* _Action item_: Find every line in the records that holds the string "background". Copy each one.

--------------------------------

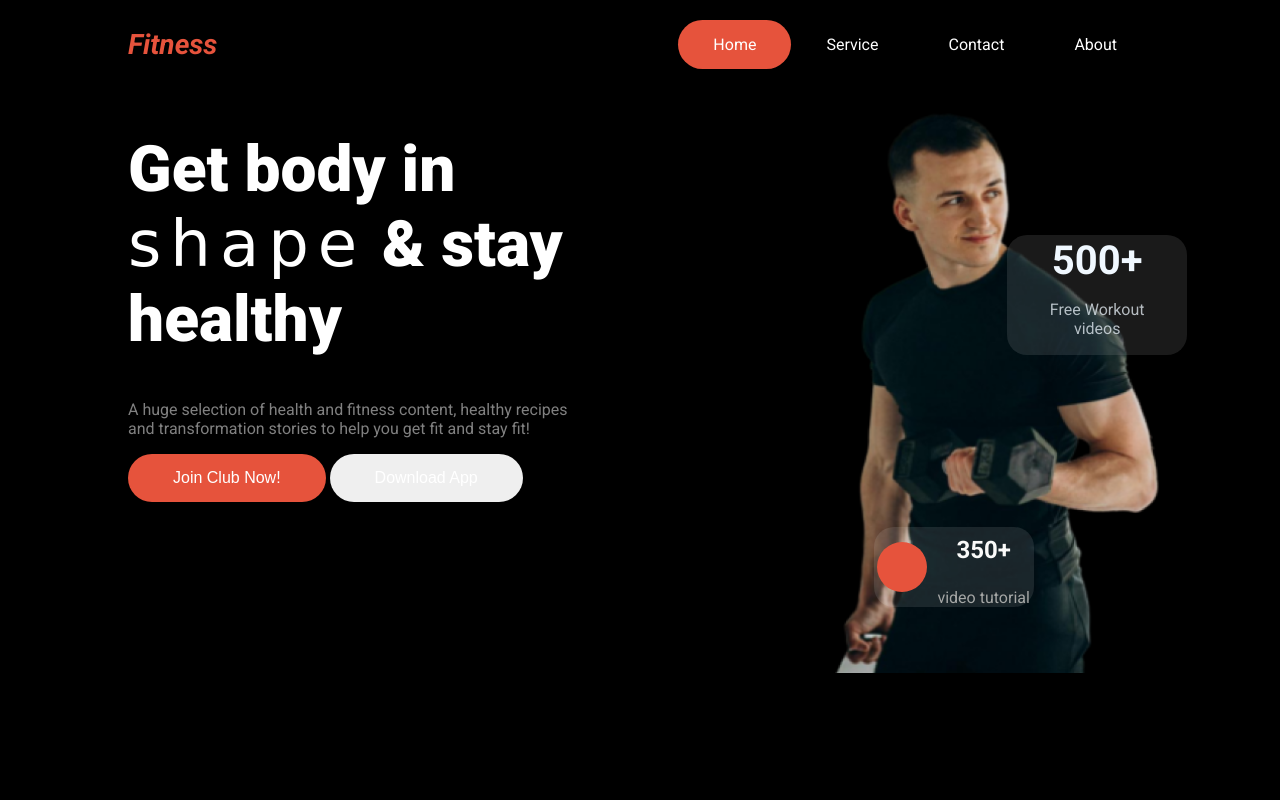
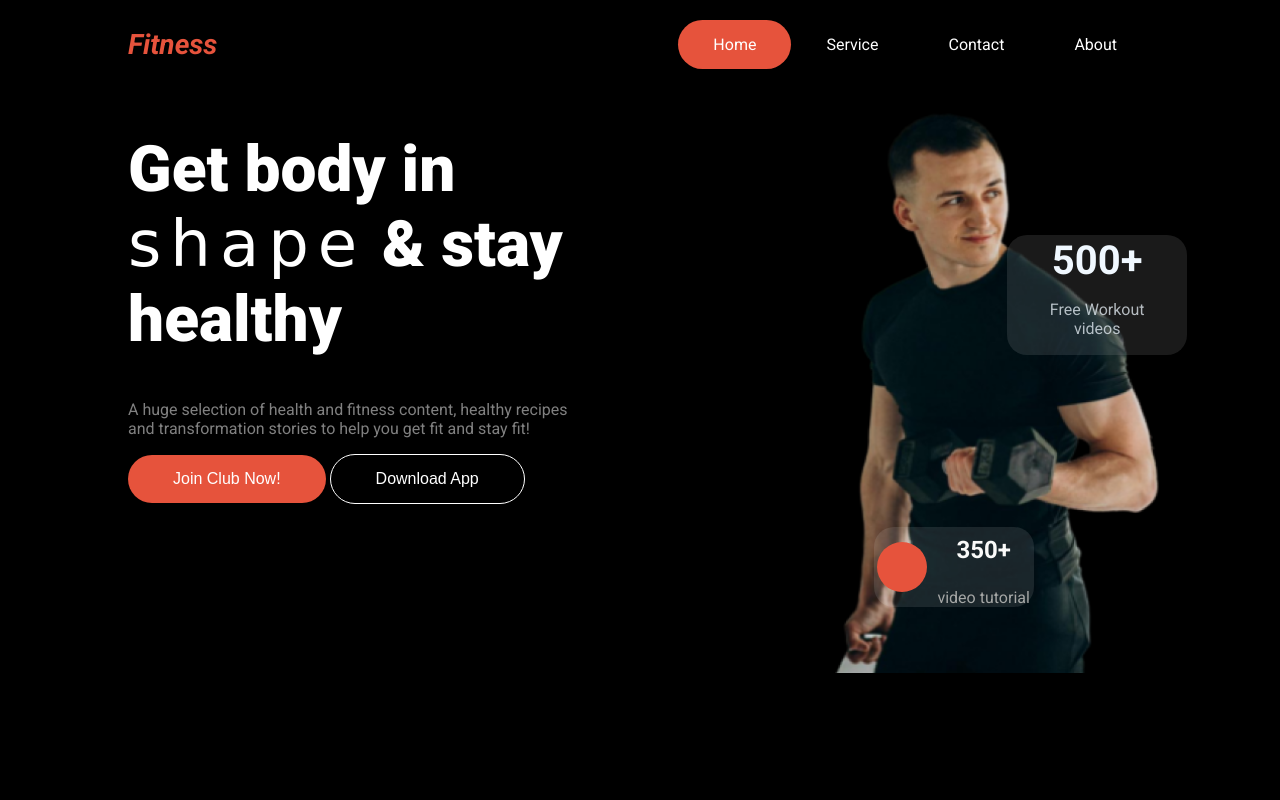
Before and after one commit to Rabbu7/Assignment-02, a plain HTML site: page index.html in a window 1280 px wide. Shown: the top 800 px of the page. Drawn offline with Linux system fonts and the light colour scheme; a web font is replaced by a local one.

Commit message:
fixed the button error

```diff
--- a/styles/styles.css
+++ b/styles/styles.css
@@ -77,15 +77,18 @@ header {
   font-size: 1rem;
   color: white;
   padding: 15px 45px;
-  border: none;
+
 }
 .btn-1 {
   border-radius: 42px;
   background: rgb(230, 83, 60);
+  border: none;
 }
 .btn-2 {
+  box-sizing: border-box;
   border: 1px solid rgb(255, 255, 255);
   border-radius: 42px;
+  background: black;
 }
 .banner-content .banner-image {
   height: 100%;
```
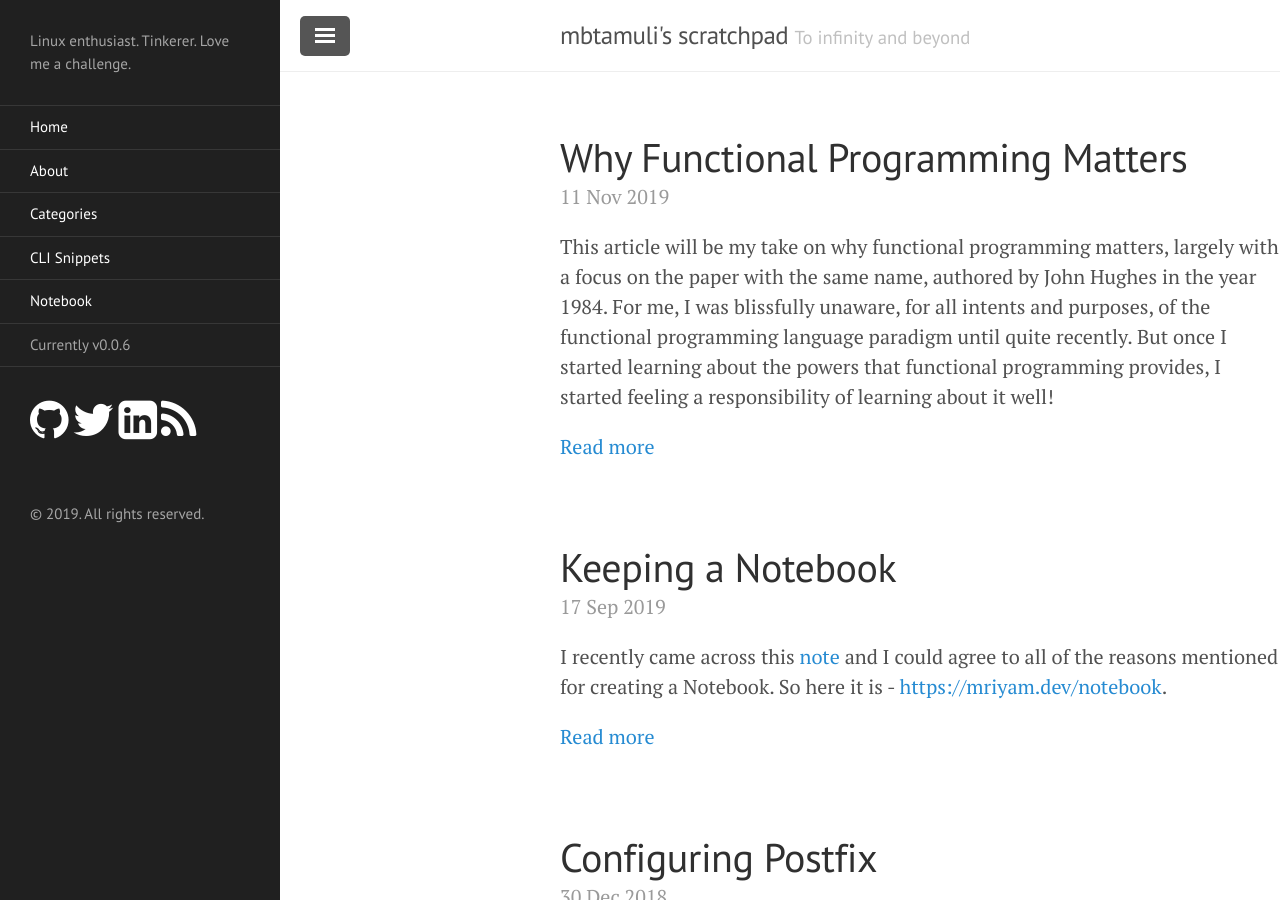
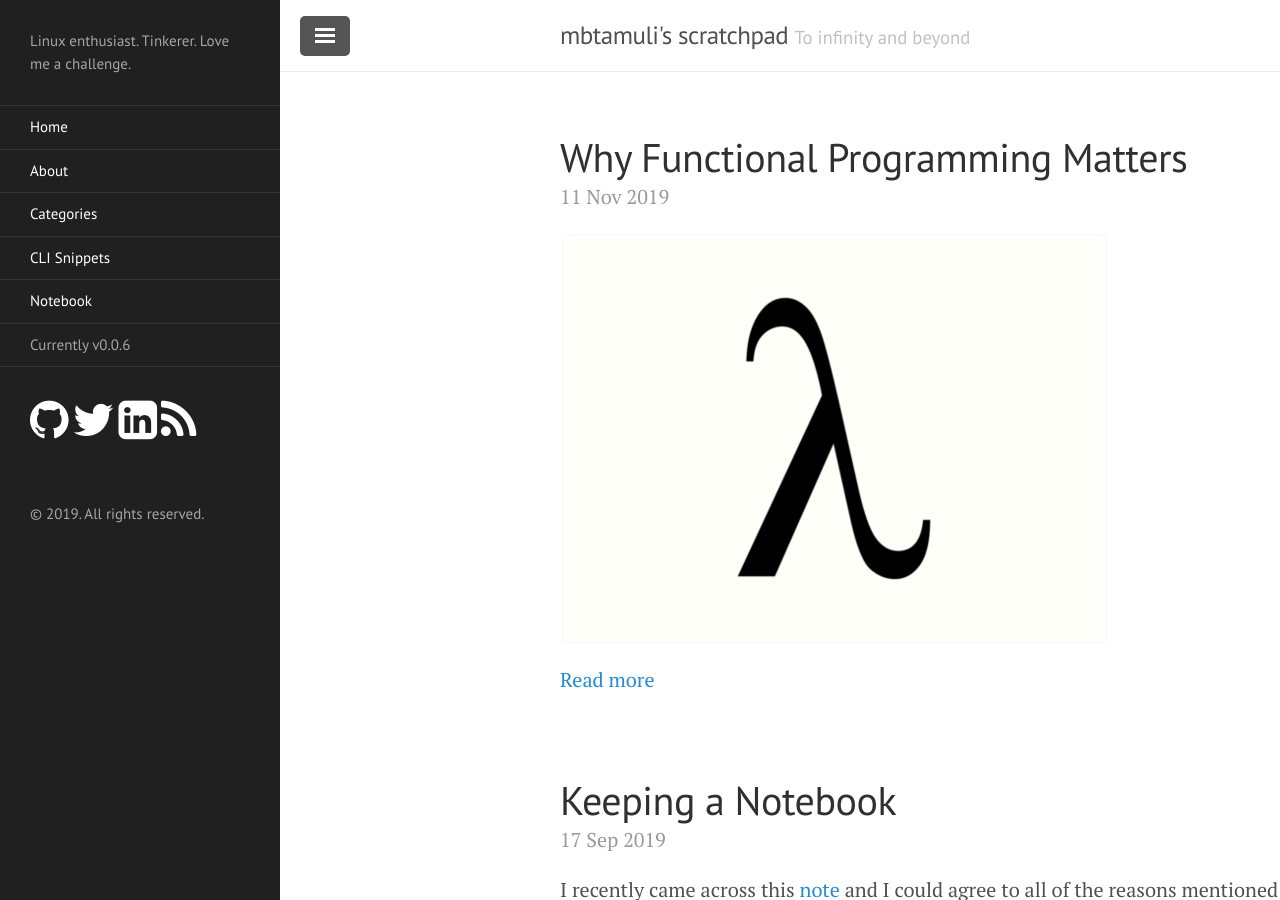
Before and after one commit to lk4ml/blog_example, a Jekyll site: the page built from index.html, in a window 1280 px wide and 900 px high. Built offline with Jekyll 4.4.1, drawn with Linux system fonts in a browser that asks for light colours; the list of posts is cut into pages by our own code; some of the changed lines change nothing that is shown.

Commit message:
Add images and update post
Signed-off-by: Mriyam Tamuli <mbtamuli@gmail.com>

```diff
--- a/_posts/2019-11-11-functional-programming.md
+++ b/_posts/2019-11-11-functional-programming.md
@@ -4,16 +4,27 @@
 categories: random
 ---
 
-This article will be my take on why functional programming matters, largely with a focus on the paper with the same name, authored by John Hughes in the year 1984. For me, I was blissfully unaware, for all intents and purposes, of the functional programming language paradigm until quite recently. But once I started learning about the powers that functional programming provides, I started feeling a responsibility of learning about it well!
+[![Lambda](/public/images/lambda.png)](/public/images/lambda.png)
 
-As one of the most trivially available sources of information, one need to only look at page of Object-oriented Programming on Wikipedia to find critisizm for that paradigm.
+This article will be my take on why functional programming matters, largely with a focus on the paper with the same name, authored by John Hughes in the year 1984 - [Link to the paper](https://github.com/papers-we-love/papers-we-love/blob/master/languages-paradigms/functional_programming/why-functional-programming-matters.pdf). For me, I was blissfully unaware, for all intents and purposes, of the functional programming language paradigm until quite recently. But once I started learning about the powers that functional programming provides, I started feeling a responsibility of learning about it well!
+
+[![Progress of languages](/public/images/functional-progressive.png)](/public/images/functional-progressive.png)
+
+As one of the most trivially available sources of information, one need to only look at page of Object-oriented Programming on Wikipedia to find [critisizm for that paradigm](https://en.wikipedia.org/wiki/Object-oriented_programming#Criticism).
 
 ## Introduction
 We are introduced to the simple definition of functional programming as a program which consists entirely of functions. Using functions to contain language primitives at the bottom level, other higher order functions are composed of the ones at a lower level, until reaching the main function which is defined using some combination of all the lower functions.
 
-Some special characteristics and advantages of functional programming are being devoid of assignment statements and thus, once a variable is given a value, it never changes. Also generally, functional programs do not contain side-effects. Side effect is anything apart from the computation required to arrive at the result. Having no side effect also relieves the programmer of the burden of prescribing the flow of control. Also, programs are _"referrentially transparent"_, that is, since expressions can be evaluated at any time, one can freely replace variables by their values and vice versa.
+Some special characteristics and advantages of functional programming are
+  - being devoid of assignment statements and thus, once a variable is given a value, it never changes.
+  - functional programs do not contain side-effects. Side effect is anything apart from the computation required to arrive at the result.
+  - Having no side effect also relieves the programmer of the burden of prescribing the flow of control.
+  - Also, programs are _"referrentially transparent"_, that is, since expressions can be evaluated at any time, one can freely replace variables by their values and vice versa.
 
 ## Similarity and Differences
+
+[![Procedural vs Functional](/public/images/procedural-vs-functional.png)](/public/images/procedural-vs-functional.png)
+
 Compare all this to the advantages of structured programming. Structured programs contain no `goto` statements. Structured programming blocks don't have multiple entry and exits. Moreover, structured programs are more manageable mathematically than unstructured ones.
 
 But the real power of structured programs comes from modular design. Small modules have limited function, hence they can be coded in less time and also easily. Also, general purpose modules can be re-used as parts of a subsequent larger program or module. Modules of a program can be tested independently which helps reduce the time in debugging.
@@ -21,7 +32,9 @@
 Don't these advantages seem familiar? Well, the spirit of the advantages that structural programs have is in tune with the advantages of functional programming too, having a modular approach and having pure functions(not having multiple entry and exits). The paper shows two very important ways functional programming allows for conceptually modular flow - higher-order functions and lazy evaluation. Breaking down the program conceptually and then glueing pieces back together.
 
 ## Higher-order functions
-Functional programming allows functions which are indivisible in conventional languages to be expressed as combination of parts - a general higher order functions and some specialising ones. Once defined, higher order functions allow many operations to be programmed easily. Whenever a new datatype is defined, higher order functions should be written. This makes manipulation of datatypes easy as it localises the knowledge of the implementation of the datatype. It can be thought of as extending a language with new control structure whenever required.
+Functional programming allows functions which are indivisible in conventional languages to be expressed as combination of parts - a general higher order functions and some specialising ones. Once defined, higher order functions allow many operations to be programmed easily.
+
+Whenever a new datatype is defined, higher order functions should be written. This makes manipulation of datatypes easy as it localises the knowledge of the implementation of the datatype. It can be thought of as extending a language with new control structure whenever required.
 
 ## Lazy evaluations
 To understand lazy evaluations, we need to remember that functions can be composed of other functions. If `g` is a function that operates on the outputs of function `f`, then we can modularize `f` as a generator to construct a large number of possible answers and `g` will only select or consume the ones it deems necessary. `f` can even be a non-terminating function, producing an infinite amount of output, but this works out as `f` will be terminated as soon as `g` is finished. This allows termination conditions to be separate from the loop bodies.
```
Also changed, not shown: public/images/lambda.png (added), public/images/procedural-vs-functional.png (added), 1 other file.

--------------------------------

* _Reply to the exercise_:
   background: rgb(230, 83, 60);
+  background: black;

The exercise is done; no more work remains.